- _What the task asks_
Every line of the data that contains the string "Hermes" must be copied.

-- Data extract follows --

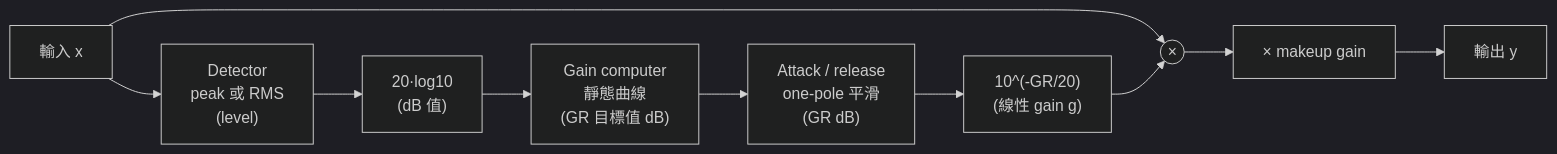
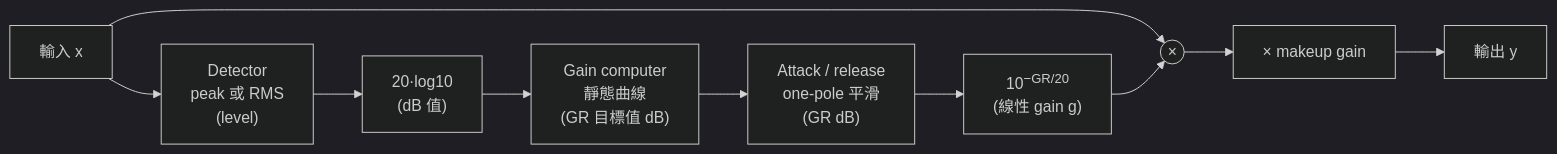
One commit to TomHsieh300/DAW-for-fun changed the diagram in lessons/04-compressor/README.zh-TW.md. Above: the diagram before and after it, drawn with Mermaid (dark theme). The commit also changed 19 other files, not shown here.

First line of the commit message:
lessons: typeset subscripts and superscripts in Mermaid labels

````diff
--- a/lessons/04-compressor/README.zh-TW.md
+++ b/lessons/04-compressor/README.zh-TW.md
@@ -38,11 +38,11 @@
 ```mermaid
 flowchart LR
     X["輸入 x"] --> D["Detector<br/>peak 或 RMS<br/>(level)"]
     D --> L["20·log10<br/>(dB 值)"]
     L --> G["Gain computer<br/>靜態曲線<br/>(GR 目標值 dB)"]
     G --> S["Attack / release<br/>one-pole 平滑<br/>(GR dB)"]
-    S --> E["10^(-GR/20)<br/>(線性 gain g)"]
+    S --> E["10<sup>−GR/20</sup><br/>(線性 gain g)"]
     X --> M(("×"))
     E --> M
     M --> K["× makeup gain"] --> Y["輸出 y"]
 ```
````
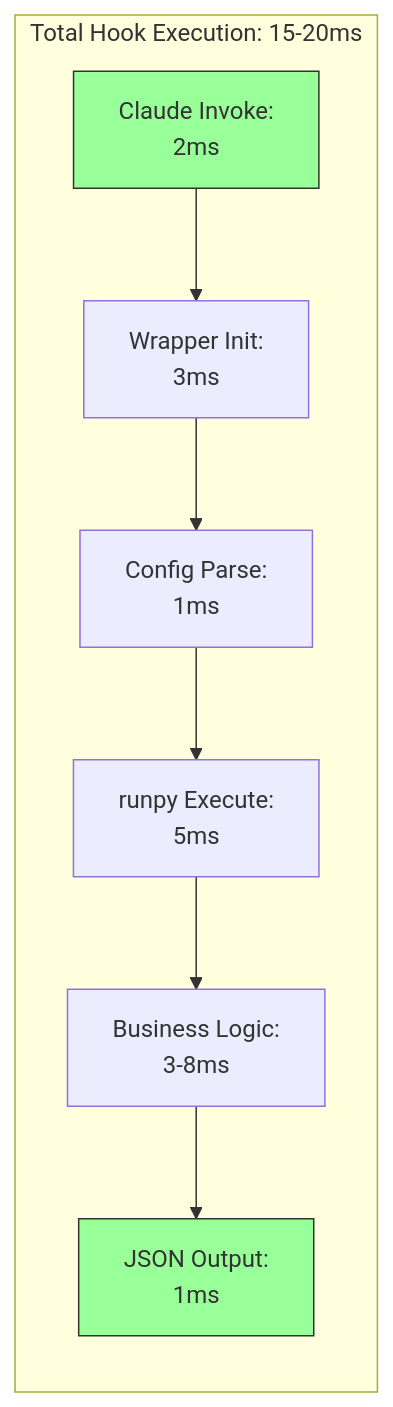
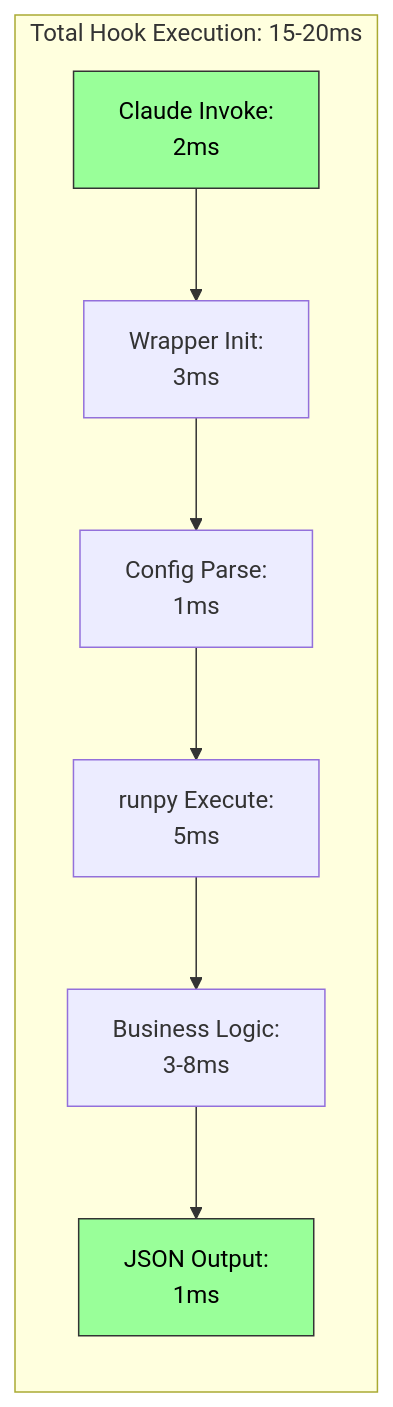
Before and after one commit to AgentParadise/agentic-primitives: diagram 11 of 12 in docs/architecture/hooks-system-overview.md, drawn with Mermaid. The commit also changed other lines of this file and 56 other files, not shown here.

First line of the commit message:
feat(hooks): implement self-logging analytics architecture

````diff
--- a/docs/architecture/hooks-system-overview.md
+++ b/docs/architecture/hooks-system-overview.md
@@ -339,13 +341,13 @@
 ```mermaid
 graph LR
     subgraph "Total Hook Execution: 15-20ms"
         A[Claude Invoke:<br/>2ms] --> B[Wrapper Init:<br/>3ms]
         B --> C[Config Parse:<br/>1ms]
         C --> D[runpy Execute:<br/>5ms]
         D --> E[Business Logic:<br/>3-8ms]
         E --> F[JSON Output:<br/>1ms]
     end
     
-    style A fill:#9f9,stroke:#333
-    style F fill:#9f9,stroke:#333
+    style A fill:#9f9,stroke:#333,color:#000
+    style F fill:#9f9,stroke:#333,color:#000
 ```
````
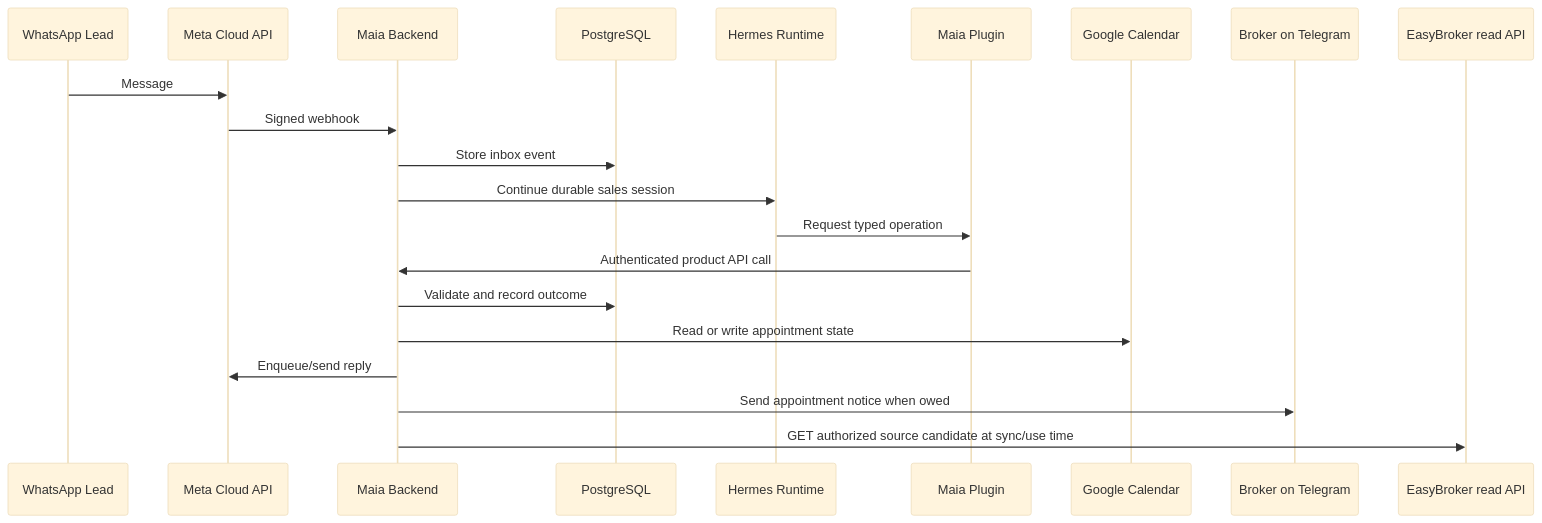
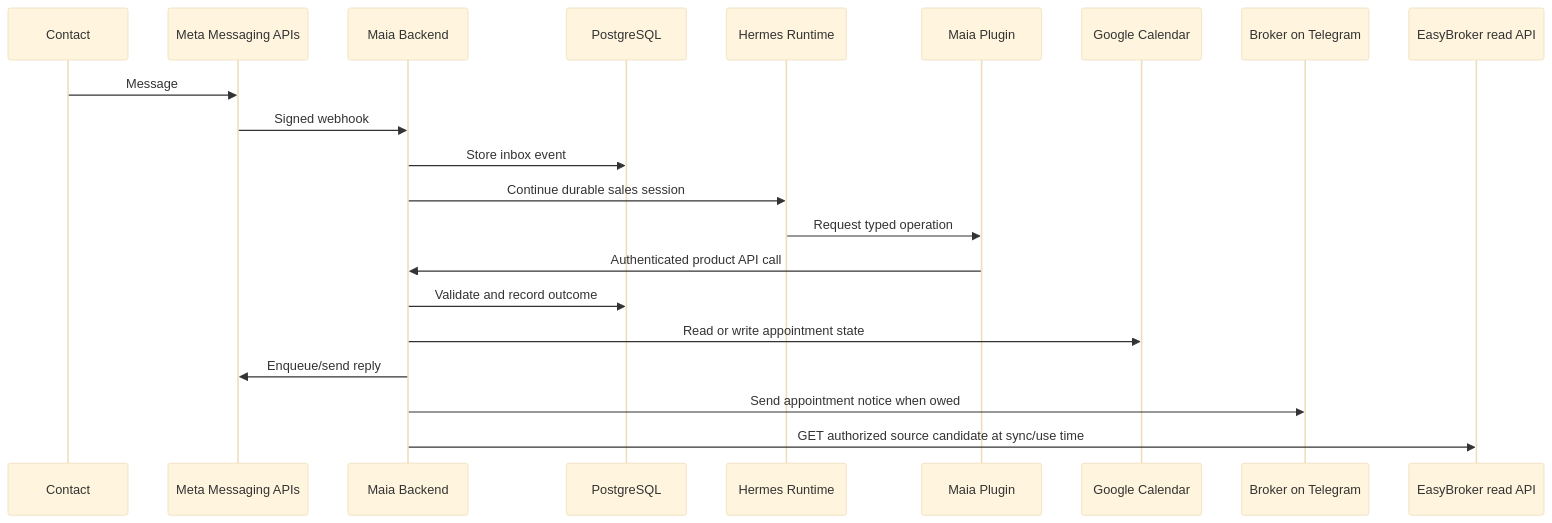
The first of 2 diagrams in docs/architecture/architecture.md (gmogmzGithub/maia-agent), drawn with Mermaid (base theme) before and after one commit. The commit also changed other lines of this file and 50 other files, not shown here.

````diff
--- a/docs/architecture/architecture.md
+++ b/docs/architecture/architecture.md
@@ -16,24 +16,24 @@
 ```mermaid
 sequenceDiagram
-    participant Lead as WhatsApp Lead
-    participant Meta as Meta Cloud API
+    participant Lead as Contact
+    participant Meta as Meta Messaging APIs
     participant Backend as Maia Backend
     participant DB as PostgreSQL
     participant Hermes as Hermes Runtime
     participant Plugin as Maia Plugin
     participant Calendar as Google Calendar
     participant Telegram as Broker on Telegram
     participant EasyBroker as EasyBroker read API
 
     Lead->>Meta: Message
     Meta->>Backend: Signed webhook
     Backend->>DB: Store inbox event
     Backend->>Hermes: Continue durable sales session
     Hermes->>Plugin: Request typed operation
     Plugin->>Backend: Authenticated product API call
     Backend->>DB: Validate and record outcome
     Backend->>Calendar: Read or write appointment state
     Backend->>Meta: Enqueue/send reply
     Backend->>Telegram: Send appointment notice when owed
     Backend->>EasyBroker: GET authorized source candidate at sync/use time
 ```
````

-- Data extract concluded --

- _Response area_
     participant Hermes as Hermes Runtime
     Backend->>Hermes: Continue durable sales session
     Hermes->>Plugin: Request typed operation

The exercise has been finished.